The pictures are to be dropped, and the records below are to be restated word for word.

___ Given data

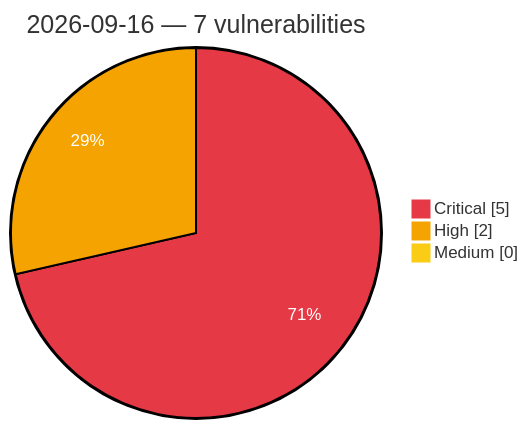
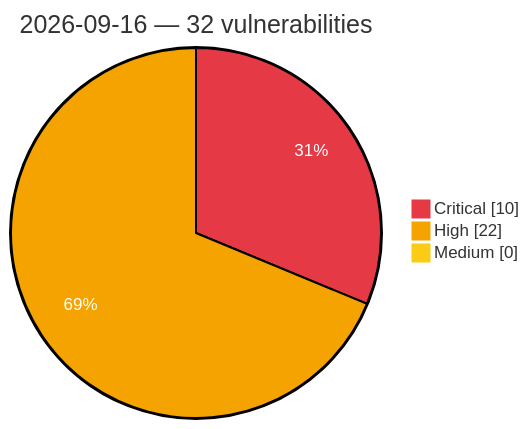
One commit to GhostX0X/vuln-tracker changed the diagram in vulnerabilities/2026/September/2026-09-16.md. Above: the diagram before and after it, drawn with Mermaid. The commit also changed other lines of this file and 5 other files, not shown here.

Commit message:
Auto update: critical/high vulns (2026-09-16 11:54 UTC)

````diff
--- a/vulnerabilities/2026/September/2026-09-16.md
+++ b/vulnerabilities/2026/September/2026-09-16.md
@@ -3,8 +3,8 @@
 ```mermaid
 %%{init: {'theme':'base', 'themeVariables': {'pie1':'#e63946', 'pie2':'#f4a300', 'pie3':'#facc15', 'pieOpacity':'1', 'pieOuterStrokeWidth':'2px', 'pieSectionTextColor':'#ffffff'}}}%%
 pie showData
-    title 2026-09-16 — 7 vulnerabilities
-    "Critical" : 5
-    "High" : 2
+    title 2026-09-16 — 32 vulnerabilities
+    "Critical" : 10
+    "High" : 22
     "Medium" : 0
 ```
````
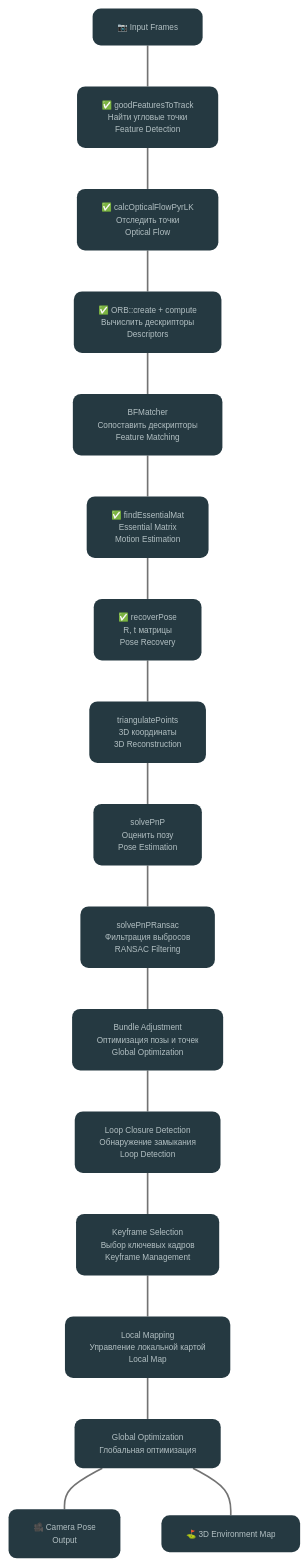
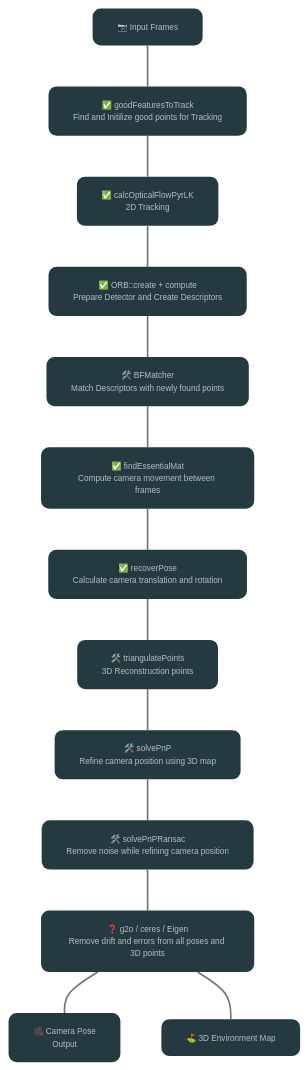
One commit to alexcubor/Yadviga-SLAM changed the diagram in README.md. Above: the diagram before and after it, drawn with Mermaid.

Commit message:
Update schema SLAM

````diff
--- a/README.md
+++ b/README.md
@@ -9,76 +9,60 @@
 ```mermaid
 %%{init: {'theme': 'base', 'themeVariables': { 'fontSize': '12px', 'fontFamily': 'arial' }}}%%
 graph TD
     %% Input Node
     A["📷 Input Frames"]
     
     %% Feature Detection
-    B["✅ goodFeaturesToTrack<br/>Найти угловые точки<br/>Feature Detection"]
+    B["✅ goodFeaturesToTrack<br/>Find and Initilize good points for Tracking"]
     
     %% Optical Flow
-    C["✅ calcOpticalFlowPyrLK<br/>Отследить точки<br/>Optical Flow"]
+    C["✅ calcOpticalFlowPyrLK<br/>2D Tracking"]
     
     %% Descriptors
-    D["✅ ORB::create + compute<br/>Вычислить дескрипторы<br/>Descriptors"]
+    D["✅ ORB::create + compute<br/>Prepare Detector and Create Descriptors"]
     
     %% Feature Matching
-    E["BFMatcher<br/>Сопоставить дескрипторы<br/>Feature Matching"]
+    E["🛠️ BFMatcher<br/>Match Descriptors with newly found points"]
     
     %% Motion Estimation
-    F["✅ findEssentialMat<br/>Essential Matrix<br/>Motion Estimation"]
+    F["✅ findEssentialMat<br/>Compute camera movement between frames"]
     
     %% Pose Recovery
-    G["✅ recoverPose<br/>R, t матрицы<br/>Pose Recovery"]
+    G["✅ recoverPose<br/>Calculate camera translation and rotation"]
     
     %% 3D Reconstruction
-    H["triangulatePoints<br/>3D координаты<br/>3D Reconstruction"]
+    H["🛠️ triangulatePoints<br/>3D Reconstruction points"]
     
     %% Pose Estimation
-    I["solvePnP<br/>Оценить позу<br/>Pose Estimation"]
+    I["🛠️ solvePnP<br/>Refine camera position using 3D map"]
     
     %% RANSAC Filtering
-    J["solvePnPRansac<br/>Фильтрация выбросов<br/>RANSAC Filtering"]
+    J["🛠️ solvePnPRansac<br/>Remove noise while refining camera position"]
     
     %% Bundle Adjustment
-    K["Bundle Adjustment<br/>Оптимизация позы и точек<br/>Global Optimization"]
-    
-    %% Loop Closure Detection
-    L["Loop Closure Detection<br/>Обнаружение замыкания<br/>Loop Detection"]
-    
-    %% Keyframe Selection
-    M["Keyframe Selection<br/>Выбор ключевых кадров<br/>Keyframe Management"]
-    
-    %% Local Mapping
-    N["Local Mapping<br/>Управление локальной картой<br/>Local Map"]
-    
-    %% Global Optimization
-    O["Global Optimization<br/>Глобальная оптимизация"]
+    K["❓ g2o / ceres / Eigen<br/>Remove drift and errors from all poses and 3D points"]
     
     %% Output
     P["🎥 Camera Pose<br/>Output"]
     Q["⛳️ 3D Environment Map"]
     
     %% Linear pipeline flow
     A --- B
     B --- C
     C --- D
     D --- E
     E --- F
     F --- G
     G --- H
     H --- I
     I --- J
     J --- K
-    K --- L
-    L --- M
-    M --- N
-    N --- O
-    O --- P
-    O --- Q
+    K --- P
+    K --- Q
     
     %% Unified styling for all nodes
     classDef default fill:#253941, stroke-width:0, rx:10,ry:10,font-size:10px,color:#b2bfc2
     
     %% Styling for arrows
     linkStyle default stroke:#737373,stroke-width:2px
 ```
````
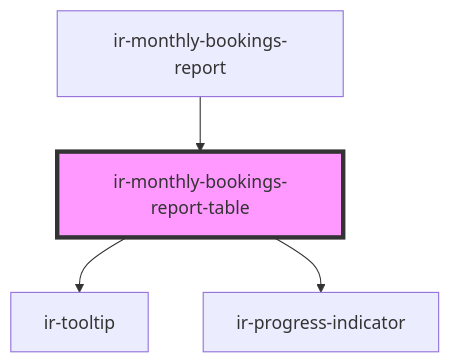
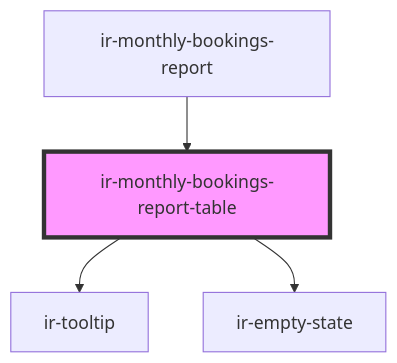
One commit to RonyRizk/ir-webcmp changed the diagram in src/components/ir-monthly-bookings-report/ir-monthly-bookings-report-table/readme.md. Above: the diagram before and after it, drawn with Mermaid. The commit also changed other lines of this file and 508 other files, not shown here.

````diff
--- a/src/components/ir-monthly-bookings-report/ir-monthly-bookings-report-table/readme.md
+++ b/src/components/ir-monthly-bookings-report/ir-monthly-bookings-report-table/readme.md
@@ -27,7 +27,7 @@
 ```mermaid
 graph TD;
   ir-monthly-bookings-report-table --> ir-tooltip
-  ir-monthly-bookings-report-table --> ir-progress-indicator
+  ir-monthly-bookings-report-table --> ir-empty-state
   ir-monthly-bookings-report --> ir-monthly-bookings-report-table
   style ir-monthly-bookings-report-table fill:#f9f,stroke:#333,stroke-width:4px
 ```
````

______

Output:
One commit to GhostX0X/vuln-tracker changed the diagram in vulnerabilities/2026/September/2026-09-16.md. Above: the diagram before and after it, drawn with Mermaid. The commit also changed other lines of this file and 5 other files, not shown here.

Commit message:
Auto update: critical/high vulns (2026-09-16 11:54 UTC)

````diff
--- a/vulnerabilities/2026/September/2026-09-16.md
+++ b/vulnerabilities/2026/September/2026-09-16.md
@@ -3,8 +3,8 @@
 ```mermaid
 %%{init: {'theme':'base', 'themeVariables': {'pie1':'#e63946', 'pie2':'#f4a300', 'pie3':'#facc15', 'pieOpacity':'1', 'pieOuterStrokeWidth':'2px', 'pieSectionTextColor':'#ffffff'}}}%%
 pie showData
-    title 2026-09-16 — 7 vulnerabilities
-    "Critical" : 5
-    "High" : 2
+    title 2026-09-16 — 32 vulnerabilities
+    "Critical" : 10
+    "High" : 22
     "Medium" : 0
 ```
````
One commit to alexcubor/Yadviga-SLAM changed the diagram in README.md. Above: the diagram before and after it, drawn with Mermaid.

Commit message:
Update schema SLAM

````diff
--- a/README.md
+++ b/README.md
@@ -9,76 +9,60 @@
 ```mermaid
 %%{init: {'theme': 'base', 'themeVariables': { 'fontSize': '12px', 'fontFamily': 'arial' }}}%%
 graph TD
     %% Input Node
     A["📷 Input Frames"]
     
     %% Feature Detection
-    B["✅ goodFeaturesToTrack<br/>Найти угловые точки<br/>Feature Detection"]
+    B["✅ goodFeaturesToTrack<br/>Find and Initilize good points for Tracking"]
     
     %% Optical Flow
-    C["✅ calcOpticalFlowPyrLK<br/>Отследить точки<br/>Optical Flow"]
+    C["✅ calcOpticalFlowPyrLK<br/>2D Tracking"]
     
     %% Descriptors
-    D["✅ ORB::create + compute<br/>Вычислить дескрипторы<br/>Descriptors"]
+    D["✅ ORB::create + compute<br/>Prepare Detector and Create Descriptors"]
     
     %% Feature Matching
-    E["BFMatcher<br/>Сопоставить дескрипторы<br/>Feature Matching"]
+    E["🛠️ BFMatcher<br/>Match Descriptors with newly found points"]
     
     %% Motion Estimation
-    F["✅ findEssentialMat<br/>Essential Matrix<br/>Motion Estimation"]
+    F["✅ findEssentialMat<br/>Compute camera movement between frames"]
     
     %% Pose Recovery
-    G["✅ recoverPose<br/>R, t матрицы<br/>Pose Recovery"]
+    G["✅ recoverPose<br/>Calculate camera translation and rotation"]
     
     %% 3D Reconstruction
-    H["triangulatePoints<br/>3D координаты<br/>3D Reconstruction"]
+    H["🛠️ triangulatePoints<br/>3D Reconstruction points"]
     
     %% Pose Estimation
-    I["solvePnP<br/>Оценить позу<br/>Pose Estimation"]
+    I["🛠️ solvePnP<br/>Refine camera position using 3D map"]
     
     %% RANSAC Filtering
-    J["solvePnPRansac<br/>Фильтрация выбросов<br/>RANSAC Filtering"]
+    J["🛠️ solvePnPRansac<br/>Remove noise while refining camera position"]
     
     %% Bundle Adjustment
-    K["Bundle Adjustment<br/>Оптимизация позы и точек<br/>Global Optimization"]
-    
-    %% Loop Closure Detection
-    L["Loop Closure Detection<br/>Обнаружение замыкания<br/>Loop Detection"]
-    
-    %% Keyframe Selection
-    M["Keyframe Selection<br/>Выбор ключевых кадров<br/>Keyframe Management"]
-    
-    %% Local Mapping
-    N["Local Mapping<br/>Управление локальной картой<br/>Local Map"]
-    
-    %% Global Optimization
-    O["Global Optimization<br/>Глобальная оптимизация"]
+    K["❓ g2o / ceres / Eigen<br/>Remove drift and errors from all poses and 3D points"]
     
     %% Output
     P["🎥 Camera Pose<br/>Output"]
     Q["⛳️ 3D Environment Map"]
     
     %% Linear pipeline flow
     A --- B
     B --- C
     C --- D
     D --- E
     E --- F
     F --- G
     G --- H
     H --- I
     I --- J
     J --- K
-    K --- L
-    L --- M
-    M --- N
-    N --- O
-    O --- P
-    O --- Q
+    K --- P
+    K --- Q
     
     %% Unified styling for all nodes
     classDef default fill:#253941, stroke-width:0, rx:10,ry:10,font-size:10px,color:#b2bfc2
     
     %% Styling for arrows
     linkStyle default stroke:#737373,stroke-width:2px
 ```
````
One commit to RonyRizk/ir-webcmp changed the diagram in src/components/ir-monthly-bookings-report/ir-monthly-bookings-report-table/readme.md. Above: the diagram before and after it, drawn with Mermaid. The commit also changed other lines of this file and 508 other files, not shown here.

````diff
--- a/src/components/ir-monthly-bookings-report/ir-monthly-bookings-report-table/readme.md
+++ b/src/components/ir-monthly-bookings-report/ir-monthly-bookings-report-table/readme.md
@@ -27,7 +27,7 @@
 ```mermaid
 graph TD;
   ir-monthly-bookings-report-table --> ir-tooltip
-  ir-monthly-bookings-report-table --> ir-progress-indicator
+  ir-monthly-bookings-report-table --> ir-empty-state
   ir-monthly-bookings-report --> ir-monthly-bookings-report-table
   style ir-monthly-bookings-report-table fill:#f9f,stroke:#333,stroke-width:4px
 ```
````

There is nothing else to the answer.